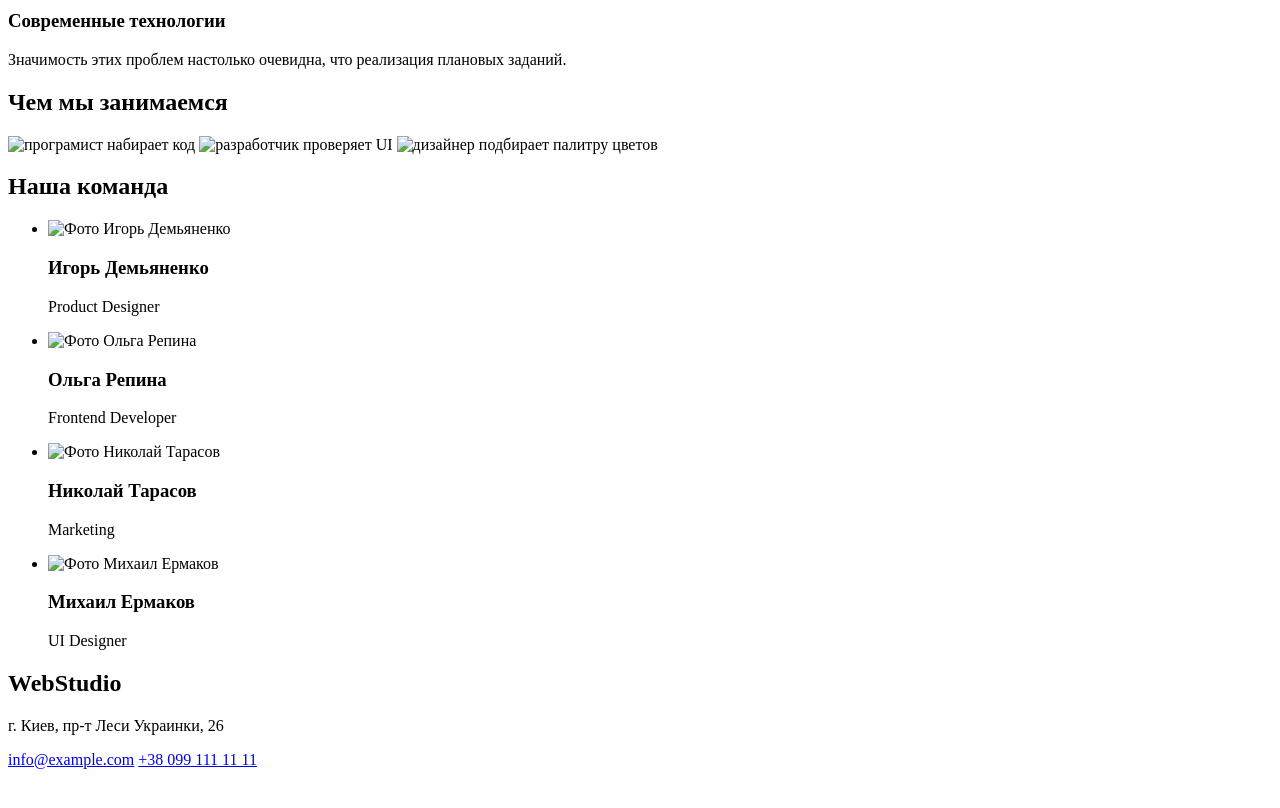
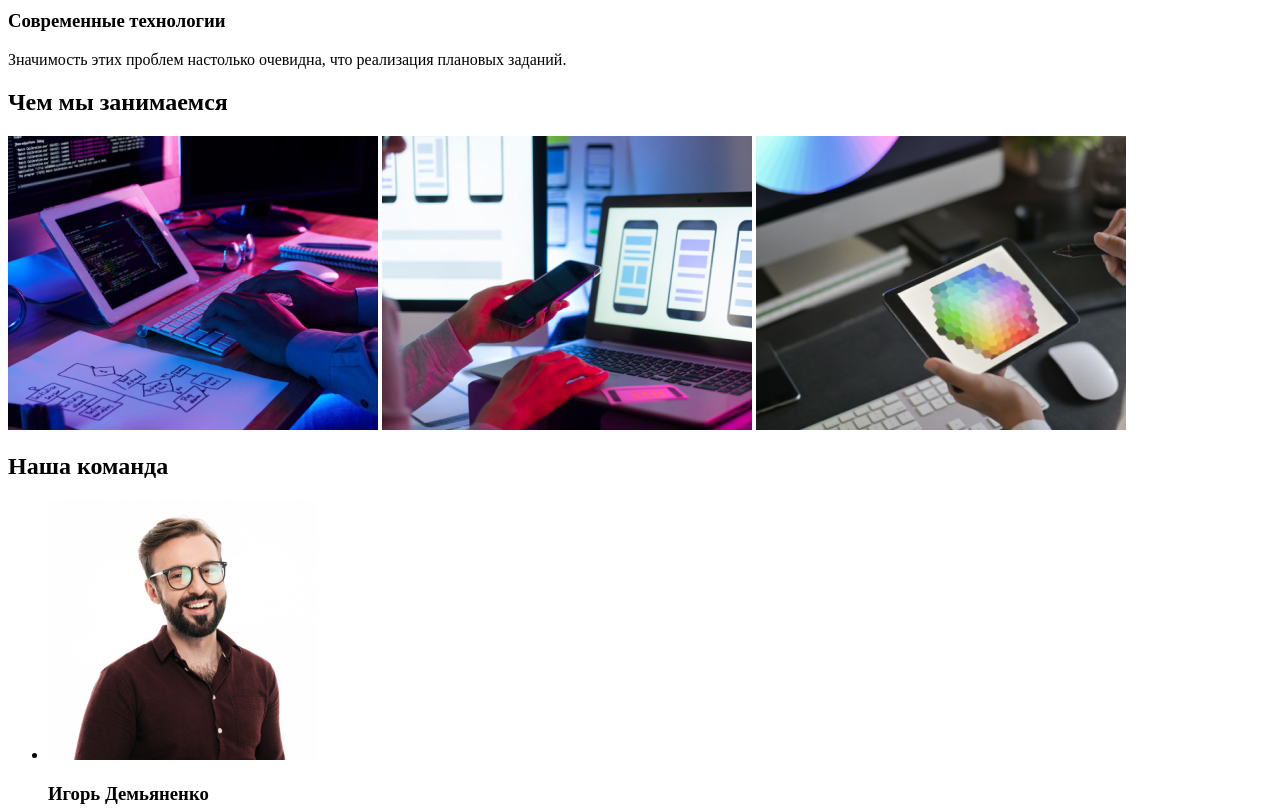
Before and after one commit to slavikidak/goit-markup-hw-01, a plain HTML site: page index.html in a window 1280 px wide. Shown: the part 520-1328 px from the top of the page. Before the commit the page ends 1297 px from the top, so only its background shows below. Drawn offline with Linux system fonts and the light colour scheme; the site is published under a folder, as on GitHub Pages, so addresses that start at the root find nothing.

Commit message:
Updates pictures URLs

```diff
--- a/index.html
+++ b/index.html
@@ -51,10 +51,10 @@
 
     <div>
       <h2>Чем мы занимаемся</h2>
-      <img src="/images/img1.png" width="370" alt="програмист набирает код" />
-      <img src="/images/img2.png" width="370" alt="разработчик проверяет UI" />
+      <img src="./images/img1.png" width="370" alt="програмист набирает код" />
+      <img src="./images/img2.png" width="370" alt="разработчик проверяет UI" />
       <img
-        src="/images/img3.png"
+        src="./images/img3.png"
         width="370"
         alt="дизайнер подбирает палитру цветов"
       />
@@ -65,7 +65,7 @@
       <ul>
         <li>
           <img
-            src="/images/team1.jpg"
+            src="./images/team1.jpg"
             width="270"
             alt="Фото Игорь Демьяненко"
           />
@@ -73,17 +73,17 @@
           <p>Product Designer</p>
         </li>
         <li>
-          <img src="/images/team2.jpg" width="270" alt="Фото Ольга Репина" />
+          <img src="./images/team2.jpg" width="270" alt="Фото Ольга Репина" />
           <h3>Ольга Репина</h3>
           <p>Frontend Developer</p>
         </li>
         <li>
-          <img src="/images/team3.jpg" width="270" alt="Фото Николай Тарасов" />
+          <img src="./images/team3.jpg" width="270" alt="Фото Николай Тарасов" />
           <h3>Николай Тарасов</h3>
           <p>Marketing</p>
         </li>
         <li>
-          <img src="/images/team4.jpg" width="270" alt="Фото Михаил Ермаков" />
+          <img src="./images/team4.jpg" width="270" alt="Фото Михаил Ермаков" />
           <h3>Михаил Ермаков</h3>
           <p>UI Designer</p>
         </li>
```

◆ Exercise prompt: Leave the pictures out and return each entry exactly.

◆ Answer space:
Before and after one commit to slavikidak/goit-markup-hw-01, a plain HTML site: page index.html in a window 1280 px wide. Shown: the part 520-1328 px from the top of the page. Before the commit the page ends 1297 px from the top, so only its background shows below. Drawn offline with Linux system fonts and the light colour scheme; the site is published under a folder, as on GitHub Pages, so addresses that start at the root find nothing.

Commit message:
Updates pictures URLs

```diff
--- a/index.html
+++ b/index.html
@@ -51,10 +51,10 @@
 
     <div>
       <h2>Чем мы занимаемся</h2>
-      <img src="/images/img1.png" width="370" alt="програмист набирает код" />
-      <img src="/images/img2.png" width="370" alt="разработчик проверяет UI" />
+      <img src="./images/img1.png" width="370" alt="програмист набирает код" />
+      <img src="./images/img2.png" width="370" alt="разработчик проверяет UI" />
       <img
-        src="/images/img3.png"
+        src="./images/img3.png"
         width="370"
         alt="дизайнер подбирает палитру цветов"
       />
@@ -65,7 +65,7 @@
       <ul>
         <li>
           <img
-            src="/images/team1.jpg"
+            src="./images/team1.jpg"
             width="270"
             alt="Фото Игорь Демьяненко"
           />
@@ -73,17 +73,17 @@
           <p>Product Designer</p>
         </li>
         <li>
-          <img src="/images/team2.jpg" width="270" alt="Фото Ольга Репина" />
+          <img src="./images/team2.jpg" width="270" alt="Фото Ольга Репина" />
           <h3>Ольга Репина</h3>
           <p>Frontend Developer</p>
         </li>
         <li>
-          <img src="/images/team3.jpg" width="270" alt="Фото Николай Тарасов" />
+          <img src="./images/team3.jpg" width="270" alt="Фото Николай Тарасов" />
           <h3>Николай Тарасов</h3>
           <p>Marketing</p>
         </li>
         <li>
-          <img src="/images/team4.jpg" width="270" alt="Фото Михаил Ермаков" />
+          <img src="./images/team4.jpg" width="270" alt="Фото Михаил Ермаков" />
           <h3>Михаил Ермаков</h3>
           <p>UI Designer</p>
         </li>
```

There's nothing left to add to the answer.